1: Global Processes

  • Page ID
    17483
    • Nora.jpg
    • Contributed by Nora Bynum
    • Instructor and Vice Provost for Duke Kunshan University (Environmental Science & Policy Division) at Duke University

    • 1.1: Atmosphere and Climate Regulation
      About 3.5 billion years ago, early life forms (principally cyanobacteria) helped create an oxygenated atmosphere through photosynthesis, taking up carbon dioxide from the atmosphere and releasing oxygen. Over time, these organisms altered the composition of the atmosphere, increasing oxygen levels, and paved the way for organisms that use oxygen as an energy source (aerobic respiration), forming an atmosphere similar to that existing today.
    • 1.2: Land Use Change and Climate Regulation
      The energy source that ultimately drives the earth's climate is the sun. The amount of solar radiation absorbed by the earth depends primarily on the characteristics of the surface. Although the link between solar absorption, thermodynamics, and ultimately climate is very complex, newer studies indicate that vegetation cover and seasonal variation in vegetation cover affects climate on both global and local scales.
    • 1.3: Soil and Water Conservation
      Biodiversity is also important for global soil and water protection. Terrestrial vegetation in forests and other upland habitats maintain water quality and quantity, and controls soil erosion.

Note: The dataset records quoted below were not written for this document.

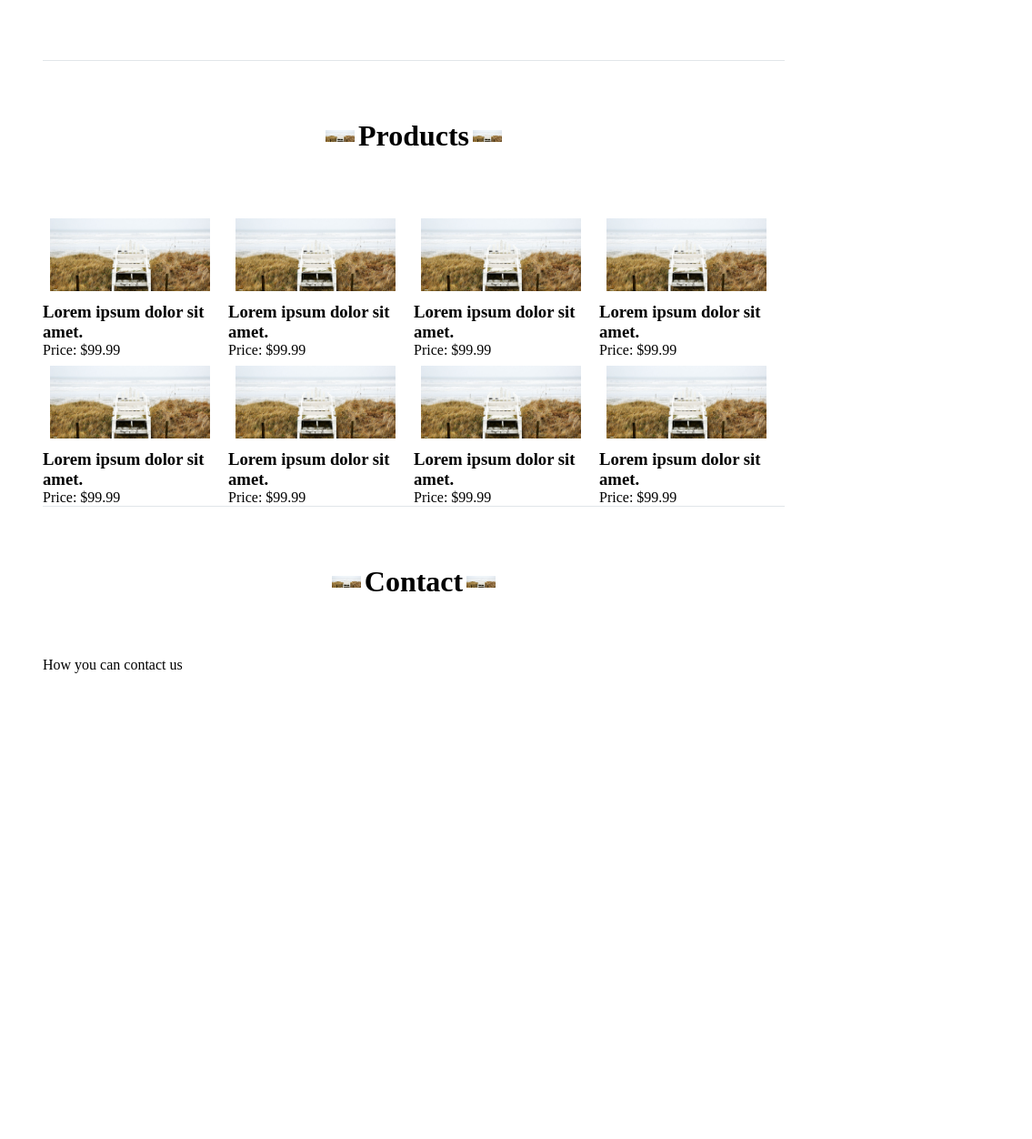
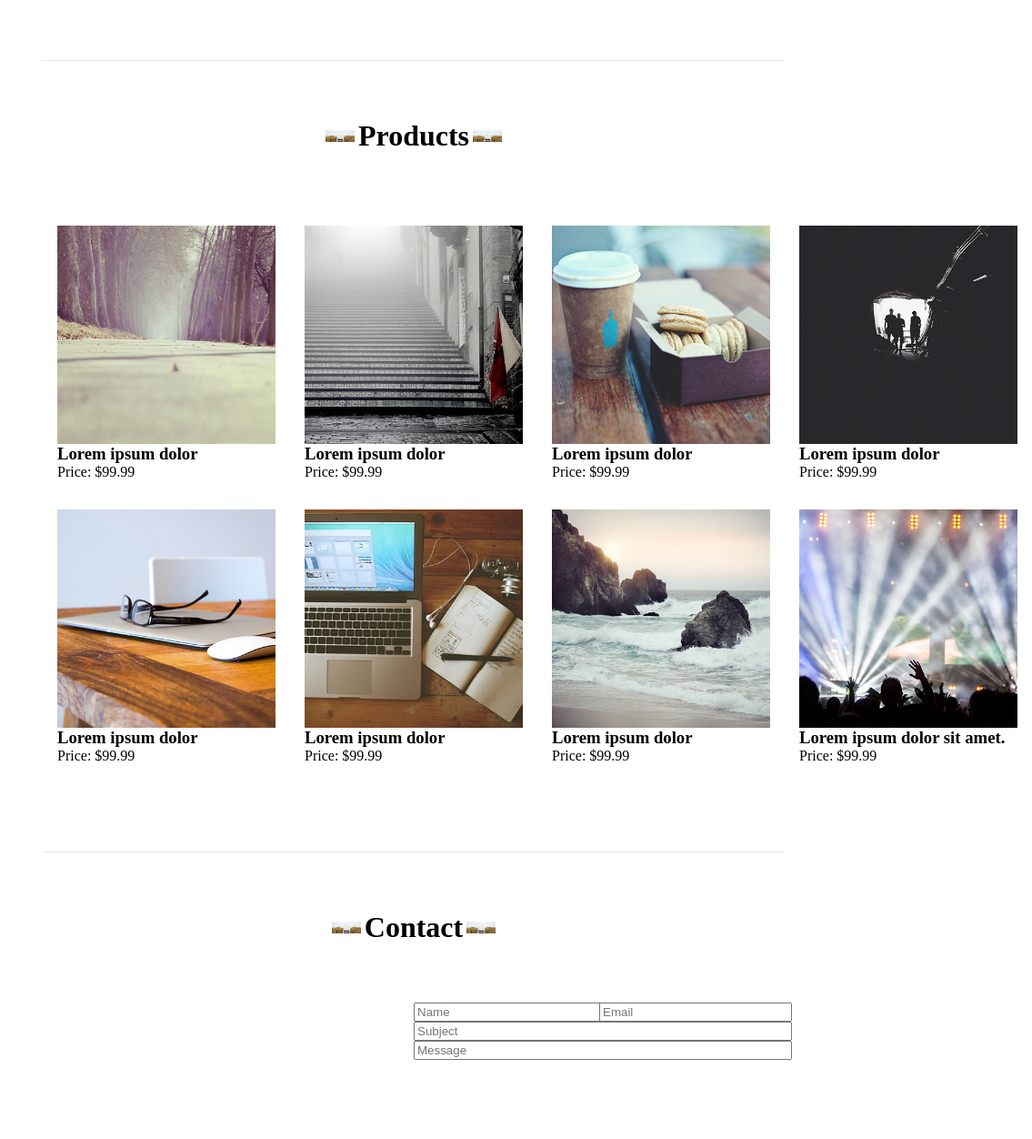
Before and after one commit to PowerPowder/y12ipttask2, a PHP site: page / in a window 1360 px wide. Shown: the part 1127-2379 px from the top of the page at 91% size, without its empty margins (225-1360 px from the left). Before the commit the page ends 1867 px from the top, so only its background shows below. Run offline with PHP 8.4, Linux system fonts and the light colour scheme; a map, chart or similar area stays blank; some libraries are stand-ins or nearby versions.

Commit message:
Added contact section, added suppliers database and fixed products database

```diff
--- a/index.php
+++ b/index.php
@@ -78,42 +78,42 @@
          </form> -->
          <div class="product-wrapper">
             <div class="product">
-               <img src="images/temp-background.jpg">
-               <h3>Lorem ipsum dolor sit amet.</h3>
+               <img src="images/products/product1.jpg">
+               <h3>Lorem ipsum dolor</h3>
                <p>Price: $99.99</p>
             </div>
             <div class="product">
-               <img src="images/temp-background.jpg">
-               <h3>Lorem ipsum dolor sit amet.</h3>
+               <img src="images/products/product2.jpg">
+               <h3>Lorem ipsum dolor</h3>
                <p>Price: $99.99</p>
             </div>
             <div class="product">
-               <img src="images/temp-background.jpg">
-               <h3>Lorem ipsum dolor sit amet.</h3>
+               <img src="images/products/product3.jpg">
+               <h3>Lorem ipsum dolor</h3>
                <p>Price: $99.99</p>
             </div>
             <div class="product">
-               <img src="images/temp-background.jpg">
-               <h3>Lorem ipsum dolor sit amet.</h3>
+               <img src="images/products/product4.jpg">
+               <h3>Lorem ipsum dolor</h3>
                <p>Price: $99.99</p>
             </div>
             <div class="product">
-               <img src="images/temp-background.jpg">
-               <h3>Lorem ipsum dolor sit amet.</h3>
+               <img src="images/products/product5.jpg">
+               <h3>Lorem ipsum dolor</h3>
                <p>Price: $99.99</p>
             </div>
             <div class="product">
-               <img src="images/temp-background.jpg">
-               <h3>Lorem ipsum dolor sit amet.</h3>
+               <img src="images/products/product6.jpg">
+               <h3>Lorem ipsum dolor</h3>
                <p>Price: $99.99</p>
             </div>
             <div class="product">
-               <img src="images/temp-background.jpg">
-               <h3>Lorem ipsum dolor sit amet.</h3>
+               <img src="images/products/product7.jpg">
+               <h3>Lorem ipsum dolor</h3>
                <p>Price: $99.99</p>
             </div>
             <div class="product">
-               <img src="images/temp-background.jpg">
+               <img src="images/products/product8.jpg">
                <h3>Lorem ipsum dolor sit amet.</h3>
                <p>Price: $99.99</p>
             </div>
@@ -129,7 +129,15 @@
       </div>
 
       <div class="section contact">
-         How you can contact us
+         <iframe class="map" src="https://maps.google.com/maps?q=Gosford&t=&z=13&ie=UTF8&iwloc=&output=embed" frameborder="0" scrolling="no" marginheight="0" marginwidth="0"></iframe>
+         <form class="contact-form">
+            <div class="test">
+               <input class="name" type="text" placeholder="Name">
+               <input class="email" type="email" placeholder="Email">
+            </div>
+            <input class="subject" type="text" placeholder="Subject">
+            <input class="message" type="text" placeholder="Message">
+         </form>
       </div>
    </div>
 </body>
--- a/styles.css
+++ b/styles.css
@@ -142,11 +142,44 @@ h1, h3, p, a, li, ul, html, body {
 .product-wrapper {
    display: grid;
    grid-template-columns: repeat(4, 1fr);
+   padding-bottom: 5em;
+}
+
+.product {
+   padding: 1em;
+   width: 15em;
 }
 
 .product img{
-   width: 11em;
-   height: 5em;
-   padding: 0.5em;
-   margin: 0 auto;
+   width: 15em;
+   height: 15em;
+   display: block;
+   margin: auto;
 }
+
+.contact {
+   display: grid;
+   grid-template-columns: 1fr 1fr;
+}
+
+.contact-form {
+   display: inline;
+}
+
+.map {
+   width: 100%;
+   height: 100%;
+}
+
+.test {
+   display: grid;
+   grid-template-columns: 1fr 1fr;
+}
+
+.name, .email {
+   width: 100%;
+}
+
+.subject, .message {
+   width: 100%;
+}
```
Also changed, not shown: images/products/product1.jpg (added), images/products/product2.jpg (added), images/products/product3.jpg (added), images/products/product4.jpg (added), images/products/product5.jpg (added), images/products/product6.jpg (added), images/products/product7.jpg (added), images/products/product8.jpg (added).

    • 1.4: Nutrient Cycling
      Nutrient cycling is yet another critical service provided by biodiversity -- particularly by microorganisms. Fungi and other microorganisms in soil help break down dead plants and animals, eventually converting this organic matter into nutrients that enrich the soil.
    • 1.5: Pollination and Seed Dispersal
      An estimated 90 percent of flowering plants depend on pollinators such as wasps, birds, bats, and bees, to reproduce. Plants and their pollinators are increasingly threatened around the world. Pollination is critical to most major crops and virtually impossible to replace. For instance, imagine how costly fruit would be (and how little would be available) if its natural pollinators no longer existed and each developing flower had to be fertilized by hand.